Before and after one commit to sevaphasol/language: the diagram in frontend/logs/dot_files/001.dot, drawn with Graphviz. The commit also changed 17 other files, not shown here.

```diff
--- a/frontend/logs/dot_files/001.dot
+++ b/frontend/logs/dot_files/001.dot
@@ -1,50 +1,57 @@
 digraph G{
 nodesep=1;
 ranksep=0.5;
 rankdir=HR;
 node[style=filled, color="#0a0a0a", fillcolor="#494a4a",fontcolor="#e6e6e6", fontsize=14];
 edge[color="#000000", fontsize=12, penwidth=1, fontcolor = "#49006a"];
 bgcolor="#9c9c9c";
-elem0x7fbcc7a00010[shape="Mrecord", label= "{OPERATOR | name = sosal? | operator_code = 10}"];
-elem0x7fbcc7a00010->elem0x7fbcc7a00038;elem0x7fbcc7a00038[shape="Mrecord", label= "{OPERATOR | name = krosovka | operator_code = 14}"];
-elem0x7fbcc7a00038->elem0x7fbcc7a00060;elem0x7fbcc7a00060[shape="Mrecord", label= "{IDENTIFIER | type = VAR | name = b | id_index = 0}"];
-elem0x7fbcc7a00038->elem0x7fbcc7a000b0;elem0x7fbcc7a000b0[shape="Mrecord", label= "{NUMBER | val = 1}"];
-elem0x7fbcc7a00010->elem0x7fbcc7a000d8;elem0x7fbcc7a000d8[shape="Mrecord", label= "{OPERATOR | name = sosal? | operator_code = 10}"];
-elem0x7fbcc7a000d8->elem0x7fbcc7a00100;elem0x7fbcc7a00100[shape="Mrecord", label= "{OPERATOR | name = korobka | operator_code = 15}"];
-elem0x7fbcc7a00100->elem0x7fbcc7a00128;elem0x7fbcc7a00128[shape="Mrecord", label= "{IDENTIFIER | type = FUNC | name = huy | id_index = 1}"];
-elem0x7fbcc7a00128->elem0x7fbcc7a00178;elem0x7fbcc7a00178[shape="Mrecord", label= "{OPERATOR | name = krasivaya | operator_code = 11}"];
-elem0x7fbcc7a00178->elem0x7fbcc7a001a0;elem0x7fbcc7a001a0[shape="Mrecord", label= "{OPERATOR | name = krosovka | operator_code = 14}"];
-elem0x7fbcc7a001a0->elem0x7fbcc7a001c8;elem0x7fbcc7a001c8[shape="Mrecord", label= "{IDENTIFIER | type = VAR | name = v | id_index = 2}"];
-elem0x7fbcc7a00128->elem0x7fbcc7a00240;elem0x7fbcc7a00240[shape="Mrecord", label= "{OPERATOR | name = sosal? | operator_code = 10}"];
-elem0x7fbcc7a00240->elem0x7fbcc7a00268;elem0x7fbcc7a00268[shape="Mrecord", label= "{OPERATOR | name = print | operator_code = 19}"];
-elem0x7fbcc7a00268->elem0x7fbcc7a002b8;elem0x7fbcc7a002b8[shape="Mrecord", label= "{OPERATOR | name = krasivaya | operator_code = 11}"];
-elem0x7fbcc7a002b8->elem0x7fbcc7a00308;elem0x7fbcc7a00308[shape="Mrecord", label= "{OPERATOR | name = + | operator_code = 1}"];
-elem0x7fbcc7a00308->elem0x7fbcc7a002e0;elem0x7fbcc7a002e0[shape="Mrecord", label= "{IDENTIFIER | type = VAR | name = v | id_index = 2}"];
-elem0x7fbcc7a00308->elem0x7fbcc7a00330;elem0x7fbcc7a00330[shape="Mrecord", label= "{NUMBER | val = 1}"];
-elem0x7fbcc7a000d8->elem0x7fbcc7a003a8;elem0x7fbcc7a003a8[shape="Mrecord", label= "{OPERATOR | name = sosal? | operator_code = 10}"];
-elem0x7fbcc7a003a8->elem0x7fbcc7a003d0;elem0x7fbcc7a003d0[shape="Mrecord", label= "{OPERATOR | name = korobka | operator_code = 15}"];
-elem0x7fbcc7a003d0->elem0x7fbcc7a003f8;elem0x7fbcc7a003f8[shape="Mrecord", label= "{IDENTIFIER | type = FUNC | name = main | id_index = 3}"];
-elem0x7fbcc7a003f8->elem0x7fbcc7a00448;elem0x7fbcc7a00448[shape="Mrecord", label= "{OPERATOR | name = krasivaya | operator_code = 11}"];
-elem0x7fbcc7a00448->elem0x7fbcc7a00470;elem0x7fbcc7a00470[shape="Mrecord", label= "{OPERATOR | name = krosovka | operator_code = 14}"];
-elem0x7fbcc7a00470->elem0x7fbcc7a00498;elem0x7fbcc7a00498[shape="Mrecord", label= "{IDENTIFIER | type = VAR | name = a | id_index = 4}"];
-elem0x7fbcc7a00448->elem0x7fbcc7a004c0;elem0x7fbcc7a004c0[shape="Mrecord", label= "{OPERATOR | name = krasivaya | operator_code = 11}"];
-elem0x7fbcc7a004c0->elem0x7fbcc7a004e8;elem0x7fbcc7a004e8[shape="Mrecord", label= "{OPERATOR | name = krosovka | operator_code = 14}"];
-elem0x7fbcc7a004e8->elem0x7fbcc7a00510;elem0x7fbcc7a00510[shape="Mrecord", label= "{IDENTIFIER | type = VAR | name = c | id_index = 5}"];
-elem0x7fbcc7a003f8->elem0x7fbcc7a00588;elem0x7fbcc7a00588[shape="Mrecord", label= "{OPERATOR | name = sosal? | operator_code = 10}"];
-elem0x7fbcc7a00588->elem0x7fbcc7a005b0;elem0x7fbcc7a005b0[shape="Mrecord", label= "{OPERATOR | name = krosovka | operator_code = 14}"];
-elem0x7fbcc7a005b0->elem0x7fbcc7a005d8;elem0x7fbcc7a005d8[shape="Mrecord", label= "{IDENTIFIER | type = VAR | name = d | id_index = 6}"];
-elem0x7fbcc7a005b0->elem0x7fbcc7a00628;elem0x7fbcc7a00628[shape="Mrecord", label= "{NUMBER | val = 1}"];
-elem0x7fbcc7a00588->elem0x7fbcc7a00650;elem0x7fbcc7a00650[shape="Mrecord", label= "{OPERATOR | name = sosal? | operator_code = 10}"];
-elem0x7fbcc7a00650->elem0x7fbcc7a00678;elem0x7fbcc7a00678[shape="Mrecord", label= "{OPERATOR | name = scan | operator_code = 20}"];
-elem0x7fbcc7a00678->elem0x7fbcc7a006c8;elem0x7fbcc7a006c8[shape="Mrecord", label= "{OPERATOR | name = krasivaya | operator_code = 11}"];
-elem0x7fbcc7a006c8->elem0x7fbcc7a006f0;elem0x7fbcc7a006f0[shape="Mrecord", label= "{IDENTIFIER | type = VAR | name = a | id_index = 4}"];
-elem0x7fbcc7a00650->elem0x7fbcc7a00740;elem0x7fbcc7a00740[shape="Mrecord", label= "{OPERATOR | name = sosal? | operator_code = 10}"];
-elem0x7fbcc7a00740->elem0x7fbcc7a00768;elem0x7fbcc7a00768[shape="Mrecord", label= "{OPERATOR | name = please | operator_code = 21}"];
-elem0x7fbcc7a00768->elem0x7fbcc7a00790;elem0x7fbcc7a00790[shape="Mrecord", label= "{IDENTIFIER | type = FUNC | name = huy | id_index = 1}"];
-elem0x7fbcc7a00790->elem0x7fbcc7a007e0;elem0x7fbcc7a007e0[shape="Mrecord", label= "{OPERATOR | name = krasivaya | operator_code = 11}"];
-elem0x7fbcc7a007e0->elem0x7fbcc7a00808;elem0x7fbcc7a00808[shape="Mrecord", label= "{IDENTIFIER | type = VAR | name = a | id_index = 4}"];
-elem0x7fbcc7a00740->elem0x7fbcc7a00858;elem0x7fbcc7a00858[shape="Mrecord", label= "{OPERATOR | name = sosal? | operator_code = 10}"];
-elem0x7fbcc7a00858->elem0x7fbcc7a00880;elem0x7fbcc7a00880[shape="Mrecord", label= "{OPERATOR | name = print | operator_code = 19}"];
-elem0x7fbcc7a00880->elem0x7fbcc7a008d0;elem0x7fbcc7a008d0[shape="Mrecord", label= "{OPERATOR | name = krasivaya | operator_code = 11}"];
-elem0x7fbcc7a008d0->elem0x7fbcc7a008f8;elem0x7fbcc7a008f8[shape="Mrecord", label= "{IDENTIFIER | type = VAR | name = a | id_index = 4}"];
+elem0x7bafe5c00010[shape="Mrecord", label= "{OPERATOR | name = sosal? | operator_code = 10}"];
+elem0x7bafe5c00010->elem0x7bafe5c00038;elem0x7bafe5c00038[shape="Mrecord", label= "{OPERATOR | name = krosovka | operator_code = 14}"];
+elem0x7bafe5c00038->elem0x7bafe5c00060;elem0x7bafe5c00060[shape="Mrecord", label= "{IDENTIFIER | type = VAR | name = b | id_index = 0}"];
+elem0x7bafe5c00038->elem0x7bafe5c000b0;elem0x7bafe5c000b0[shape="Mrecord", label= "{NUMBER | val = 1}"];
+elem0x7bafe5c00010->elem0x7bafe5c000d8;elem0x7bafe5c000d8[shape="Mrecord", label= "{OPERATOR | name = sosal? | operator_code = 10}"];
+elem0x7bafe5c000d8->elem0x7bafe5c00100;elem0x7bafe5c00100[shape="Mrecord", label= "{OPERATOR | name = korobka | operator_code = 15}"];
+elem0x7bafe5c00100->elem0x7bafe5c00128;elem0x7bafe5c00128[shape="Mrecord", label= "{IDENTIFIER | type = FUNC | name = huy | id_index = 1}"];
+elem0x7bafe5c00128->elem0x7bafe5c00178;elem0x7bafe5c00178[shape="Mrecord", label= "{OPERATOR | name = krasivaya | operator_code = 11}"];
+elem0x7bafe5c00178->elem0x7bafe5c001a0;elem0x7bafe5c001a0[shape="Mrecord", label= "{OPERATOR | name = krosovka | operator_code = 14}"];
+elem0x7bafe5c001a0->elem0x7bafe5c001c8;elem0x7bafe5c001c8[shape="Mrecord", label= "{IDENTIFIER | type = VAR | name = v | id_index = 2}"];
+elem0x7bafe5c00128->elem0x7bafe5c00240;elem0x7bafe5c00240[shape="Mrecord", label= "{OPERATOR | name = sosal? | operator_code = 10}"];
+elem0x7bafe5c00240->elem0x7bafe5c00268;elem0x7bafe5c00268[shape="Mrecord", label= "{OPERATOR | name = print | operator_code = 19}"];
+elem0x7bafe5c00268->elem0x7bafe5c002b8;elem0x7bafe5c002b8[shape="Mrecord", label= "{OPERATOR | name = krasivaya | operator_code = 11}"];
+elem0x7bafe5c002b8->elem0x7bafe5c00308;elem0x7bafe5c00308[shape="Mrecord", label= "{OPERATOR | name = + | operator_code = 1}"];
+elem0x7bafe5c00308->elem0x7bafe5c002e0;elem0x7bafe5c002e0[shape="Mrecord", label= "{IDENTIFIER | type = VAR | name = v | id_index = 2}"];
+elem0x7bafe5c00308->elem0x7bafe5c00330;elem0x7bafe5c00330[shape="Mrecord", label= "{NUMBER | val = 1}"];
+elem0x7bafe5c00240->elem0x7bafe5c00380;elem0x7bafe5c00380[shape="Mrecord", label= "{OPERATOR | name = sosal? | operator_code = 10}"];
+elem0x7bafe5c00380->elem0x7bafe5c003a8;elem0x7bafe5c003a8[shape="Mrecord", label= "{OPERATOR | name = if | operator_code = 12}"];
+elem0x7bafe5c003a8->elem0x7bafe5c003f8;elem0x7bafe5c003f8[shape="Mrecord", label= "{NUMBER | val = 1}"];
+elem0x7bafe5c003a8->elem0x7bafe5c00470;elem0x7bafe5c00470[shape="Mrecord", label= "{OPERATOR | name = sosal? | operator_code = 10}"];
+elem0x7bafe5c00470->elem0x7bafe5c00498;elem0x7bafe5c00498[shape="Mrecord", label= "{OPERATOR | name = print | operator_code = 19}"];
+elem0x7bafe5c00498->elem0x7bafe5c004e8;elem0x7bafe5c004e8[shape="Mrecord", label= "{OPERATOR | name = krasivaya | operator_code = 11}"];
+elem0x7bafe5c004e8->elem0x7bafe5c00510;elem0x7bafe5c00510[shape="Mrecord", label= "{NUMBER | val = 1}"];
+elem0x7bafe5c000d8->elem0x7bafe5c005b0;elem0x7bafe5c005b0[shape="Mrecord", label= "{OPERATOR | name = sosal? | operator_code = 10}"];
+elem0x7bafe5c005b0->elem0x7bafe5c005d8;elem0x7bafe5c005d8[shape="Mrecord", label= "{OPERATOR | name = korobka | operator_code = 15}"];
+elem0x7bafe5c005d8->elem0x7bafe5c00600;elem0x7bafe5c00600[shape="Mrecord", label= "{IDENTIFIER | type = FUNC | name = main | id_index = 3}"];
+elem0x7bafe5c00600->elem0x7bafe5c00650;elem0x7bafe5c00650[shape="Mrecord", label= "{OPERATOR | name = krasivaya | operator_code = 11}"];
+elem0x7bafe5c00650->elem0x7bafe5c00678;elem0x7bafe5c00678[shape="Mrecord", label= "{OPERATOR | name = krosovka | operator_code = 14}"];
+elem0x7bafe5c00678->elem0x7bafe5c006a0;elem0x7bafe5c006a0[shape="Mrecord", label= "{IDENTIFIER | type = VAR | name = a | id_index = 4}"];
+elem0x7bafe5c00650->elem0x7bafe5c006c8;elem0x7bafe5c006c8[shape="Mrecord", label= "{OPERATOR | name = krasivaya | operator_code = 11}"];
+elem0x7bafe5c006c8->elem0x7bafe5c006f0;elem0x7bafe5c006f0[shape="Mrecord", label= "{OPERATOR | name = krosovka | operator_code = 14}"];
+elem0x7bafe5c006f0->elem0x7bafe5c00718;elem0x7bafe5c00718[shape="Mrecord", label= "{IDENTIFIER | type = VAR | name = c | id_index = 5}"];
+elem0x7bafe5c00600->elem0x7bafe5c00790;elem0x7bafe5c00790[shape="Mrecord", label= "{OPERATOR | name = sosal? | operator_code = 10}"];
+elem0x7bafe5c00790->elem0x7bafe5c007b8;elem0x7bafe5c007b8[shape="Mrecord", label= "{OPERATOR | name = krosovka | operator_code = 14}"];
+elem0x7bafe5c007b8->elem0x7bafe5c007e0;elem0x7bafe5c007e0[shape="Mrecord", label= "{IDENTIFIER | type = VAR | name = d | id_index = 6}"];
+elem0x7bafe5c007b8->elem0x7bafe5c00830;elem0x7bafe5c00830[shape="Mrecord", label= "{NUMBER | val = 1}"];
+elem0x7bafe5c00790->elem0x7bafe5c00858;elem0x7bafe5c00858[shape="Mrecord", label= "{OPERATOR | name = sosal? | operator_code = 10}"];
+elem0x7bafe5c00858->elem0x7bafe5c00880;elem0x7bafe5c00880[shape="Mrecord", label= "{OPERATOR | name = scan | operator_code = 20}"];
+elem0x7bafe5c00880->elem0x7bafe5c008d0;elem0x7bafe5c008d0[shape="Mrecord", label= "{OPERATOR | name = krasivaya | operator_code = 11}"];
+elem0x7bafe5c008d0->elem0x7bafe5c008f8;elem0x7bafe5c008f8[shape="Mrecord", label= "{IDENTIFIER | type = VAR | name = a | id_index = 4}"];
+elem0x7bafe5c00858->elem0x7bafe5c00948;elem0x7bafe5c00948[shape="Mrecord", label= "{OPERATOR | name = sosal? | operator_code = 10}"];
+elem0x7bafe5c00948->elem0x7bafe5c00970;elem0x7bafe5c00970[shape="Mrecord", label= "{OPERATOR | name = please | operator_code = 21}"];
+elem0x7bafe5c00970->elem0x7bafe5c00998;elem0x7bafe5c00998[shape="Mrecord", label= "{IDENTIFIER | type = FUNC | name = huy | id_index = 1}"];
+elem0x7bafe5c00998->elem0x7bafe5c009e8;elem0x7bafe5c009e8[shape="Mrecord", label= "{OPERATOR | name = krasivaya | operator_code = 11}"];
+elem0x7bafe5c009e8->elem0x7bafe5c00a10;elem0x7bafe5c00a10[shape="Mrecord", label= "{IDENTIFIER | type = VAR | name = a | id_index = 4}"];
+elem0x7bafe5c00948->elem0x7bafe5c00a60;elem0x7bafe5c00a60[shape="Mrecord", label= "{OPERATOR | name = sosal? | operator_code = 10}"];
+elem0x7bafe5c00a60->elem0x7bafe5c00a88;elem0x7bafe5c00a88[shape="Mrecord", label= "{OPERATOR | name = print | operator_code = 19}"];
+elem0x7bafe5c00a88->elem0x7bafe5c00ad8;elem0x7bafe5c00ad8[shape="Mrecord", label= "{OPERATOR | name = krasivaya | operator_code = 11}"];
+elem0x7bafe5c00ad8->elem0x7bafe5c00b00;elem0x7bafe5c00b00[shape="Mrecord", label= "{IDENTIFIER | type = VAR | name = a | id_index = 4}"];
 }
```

__________________________________________________

**Problem:** Where the word "korobka" shows up in a line of the entries above, copy that line.

**Task output:**
-elem0x7fbcc7a000d8->elem0x7fbcc7a00100;elem0x7fbcc7a00100[shape="Mrecord", label= "{OPERATOR | name = korobka | operator_code = 15}"];
-elem0x7fbcc7a003a8->elem0x7fbcc7a003d0;elem0x7fbcc7a003d0[shape="Mrecord", label= "{OPERATOR | name = korobka | operator_code = 15}"];
+elem0x7bafe5c000d8->elem0x7bafe5c00100;elem0x7bafe5c00100[shape="Mrecord", label= "{OPERATOR | name = korobka | operator_code = 15}"];
+elem0x7bafe5c005b0->elem0x7bafe5c005d8;elem0x7bafe5c005d8[shape="Mrecord", label= "{OPERATOR | name = korobka | operator_code = 15}"];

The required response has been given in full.